Back in May, a lavender farmer and 10 other families decided to sue the European Union for failing to reduce greenhouse gas emissions. Now, the fragrant-flower farmer explains the rationale behind the landmark case. EURACTIV.fr reports.
In the municipality of Grignan in southeast France, lavender is currently in full bloom. “For tourists walking around, the fields seem filled with lavender,” said Maurice Fléchet, whose family has been growing lavender for five generations. “But in reality, lavender plants are withering.”
For over a decade, harvesting the purple flower has become a challenge because of global warming. Maurice Fléchet’s son, Maurice, who took over the family farm in 2001, is the first to struggle in carving out a livelihood from farming lavender.
In recent years, the lifespan of lavender plants has decreased considerably. “Between the torrential rains, springtime frost and droughts, we have lost 23 hectares of lavender over the past few years,” explained Maurice Fléchet.
One of the most difficult challenges stems from the fact that lavender plants, which grow on hard soil, cannot be replaced immediately, it takes an average of two years to restore the soil with other crops before replanting new lavender plants.

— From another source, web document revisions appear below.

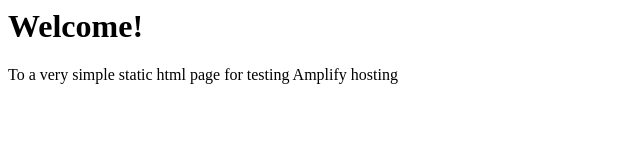
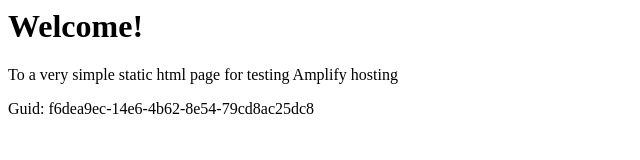
Before and after one commit to aws-aemilia-sin/Github-PR-Commit-Integration-Test-DoNotTouch-v0-preprod-ap-southeast-1, a website: page src/index.html in a window 1280 px wide. Shown: the whole page, without its empty margins (0-640 px from the left). Drawn offline with Linux system fonts and the light colour scheme.

Commit message:
commit from integ tests

```diff
--- a/src/index.html
+++ b/src/index.html
@@ -1,3 +1,5 @@
+
+
 <html lang="en">
 
 <head>
@@ -10,6 +12,6 @@
 <body>
     <h1>Welcome!</h1>
     <p>To a very simple static html page for testing Amplify hosting</p>
-</body>
+    <p>Guid: f6dea9ec-14e6-4b62-8e54-79cd8ac25dc8</p></body>
 
 </html>
```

“We can accept the climatic events that affect the agricultural sector when they occur every 15 years,” said the farmer.
Over the last ten years, Fléchet has already replanted his lavender plants twice and Maurice has experienced a 44% drop in income over the last six years.
“We decided to sue the European Union, not because we seek compensation but to force the EU to play its role in protecting its citizens,” said Fléchet Jnr, who started the procedure thanks to a neighbour, Gerd Winter, a professor in environmental law.
Winter, who fell in love with the region, saw the lavender culture suffer from global warming.
“He came to me to join other families affected by global warming, including a hotel owner on the North Sea whose hotel is underwater because of rising sea levels and a Scandinavian reindeer herder who no longer has lichen to feed his herds because of perturbed seasons,” explained Maurice.
In total, eleven families, mainly from Europe, along with Kenya and Fiji, came together with NGOs and several recognised environmental law experts – including Winter – to take the EU to court.
The complaint was officially filed on 24 May with the European Court of Justice. The 6,000-page file involves the EU’s responsibility for increasing greenhouse gas (GHG) emissions and its impact on the state of the soil and the health and activity of the population.
“We are not doing this for financial compensation, but to force the EU to act,” said Maurice. “There is a certain fatalism in the agricultural sector, and nobody tries to change things.”
This is not the first time a court case has been brought against policy on climate change in Europe. In 2015, a court in The Hague ordered the Dutch government to cut its greenhouse gas emissions by 25% within five years.
In the department of Drôme, the temperature has risen by 2.5 degrees Celsius over the last 50 years and the number of farms dropped from 45 in the 1950s to 12 today.
If lavender growing becomes more difficult, it remains a symbol of the region, which benefits from increased tourist interest, particularly from China, during the flowering period. Another reason for politicians to take action, according to the lavender farmer.